“The pilot was instructed to wait fifteen planetary revolutions in the event that I might have a report to send back to Headquarters. You must learn to trust me, Eddie. From the first, you see, I intended to send Glenna and Hurd to Vinin. If they get there in time there’s a chance our Medical Corps can pull them through. They may even be back here with us for the day when we carry out the Plan.”

Dirrul was in no real danger. Much as it benefited the Movement the laxity of Agronian security was one of the chief reasons why Dirrul scorned the Planetary Union. The space-wide patrols of the Air-Command, the city guards and the electronic paralysis barricades created a feeling of internal control--but it was all a glittering sham. If it were not for the Nuclear Beams the whole system would long since have crumbled under the first pressure from outside.

With no difficulty he picked up Glenna and Hurd and took them to the South Desert, where he put them aboard the sleek Vininese space-ship. It was one of the new Dragon design--compact, efficient, faster than anything built by the Planetary Union, protected by sixteen circular batteries and yet small enough to be handled by one man.

Dirrul had seen only one other Vininese Space-dragon and that from a distance at the Agronian commercial airport, when the last Vininese ambassador arrived. Technically there was no reason why Paul Sorgel could not have landed there as well, except that the Customs questionnaire might have proved embarrassing.

Twenty years earlier, when Dirrul was still a schoolboy, the Galactic War had ended. Since that time relations between the Planetary Union and the Vininese Confederacy had steadily improved--at least in appearance. Undoubtedly there were commercial interests on both sides anxious to maintain peace and in recent years the quantity of goods in trade had grown enormously. But it was a truce, not a peace--a compromise, rather than a victory--forced on the galaxy when the scientists of the Planetary Union discovered the Nuclear Beams.

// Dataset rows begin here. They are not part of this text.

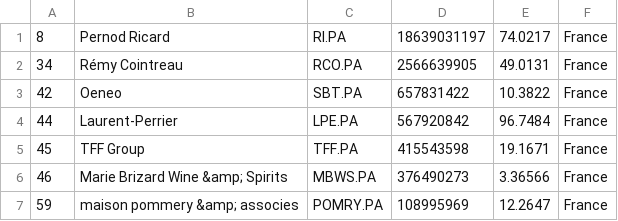
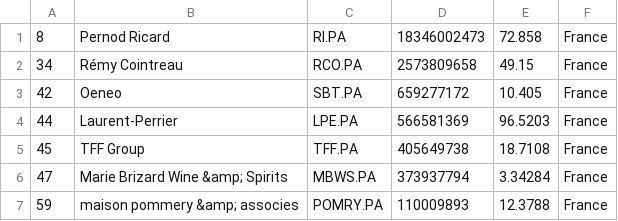
Before and after one commit to Andyflow28/merida-june-6-2024, a CSV file: companies_france.csv, drawn as a sheet.

```diff
--- a/companies_france.csv
+++ b/companies_france.csv
@@ -1,7 +1,7 @@
-"8","Pernod Ricard","RI.PA","18639031197","74.0217","France"
-"34","Rémy Cointreau","RCO.PA","2566639905","49.0131","France"
-"42","Oeneo","SBT.PA","657831422","10.3822","France"
-"44","Laurent-Perrier","LPE.PA","567920842","96.7484","France"
-"45","TFF Group","TFF.PA","415543598","19.1671","France"
-"46","Marie Brizard Wine &amp; Spirits","MBWS.PA","376490273","3.36566","France"
-"59","maison pommery &amp; associes","POMRY.PA","108995969","12.2647","France"
+"8","Pernod Ricard","RI.PA","18346002473","72.858","France"
+"34","Rémy Cointreau","RCO.PA","2573809658","49.15","France"
+"42","Oeneo","SBT.PA","659277172","10.405","France"
+"44","Laurent-Perrier","LPE.PA","566581369","96.5203","France"
+"45","TFF Group","TFF.PA","405649738","18.7108","France"
+"47","Marie Brizard Wine &amp; Spirits","MBWS.PA","373937794","3.34284","France"
+"59","maison pommery &amp; associes","POMRY.PA","110009893","12.3788","France"
```
Also changed, not shown: companies-all.csv, companies_germany.csv, 1 other file.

Pain shot through Dirrul’s mind as he carried Glenna into the pressurized chamber under the control room. She and Hurd were still unconscious but Glenna turned in his arms and her eyes fluttered open. She looked at him and screamed in terrible agony before the pilot of the Space-dragon plunged a hypodermic sedative into her arm.

“It is better,” he said to Dirrul in throaty Vininese. “So beautiful a one should not feel the pain.” Carefully he fastened the needlepoint of a wall tube into Glenna’s vein and another into Hurd’s.

“Synthetic blood feeding,” he said with a smile. “It will keep them alive, perhaps even permitting minor wounds to heal, until I deliver them to the authorities on Vinin. You see, sir, my little ship is well-equipped.” He slammed the round door of the hospital room shut and led Dirrul to the control blister.

“How long will it be, this trip to Vinin?” Dirrul asked, speaking very slowly in classical Vininese. Like everyone in the Movement he had studied the language of Vinin as a sort of courtesy and duty but he had no illusion about his small ability to handle it.

“In terms of your time,” the pilot said, “about thirty days.”

“Only thirty? The Planetary Union hasn’t a ship that could make it under sixty!”

“But this is a Space-dragon.” The words were self-explanatory.

Proudly the pilot showed Dirrul the controls, as functional and as uncomplex as the cool clean lines of the ship herself. The design was so logical, so basically simple, that within a few minutes Dirrul understood enough of the mechanism to have driven the ship himself.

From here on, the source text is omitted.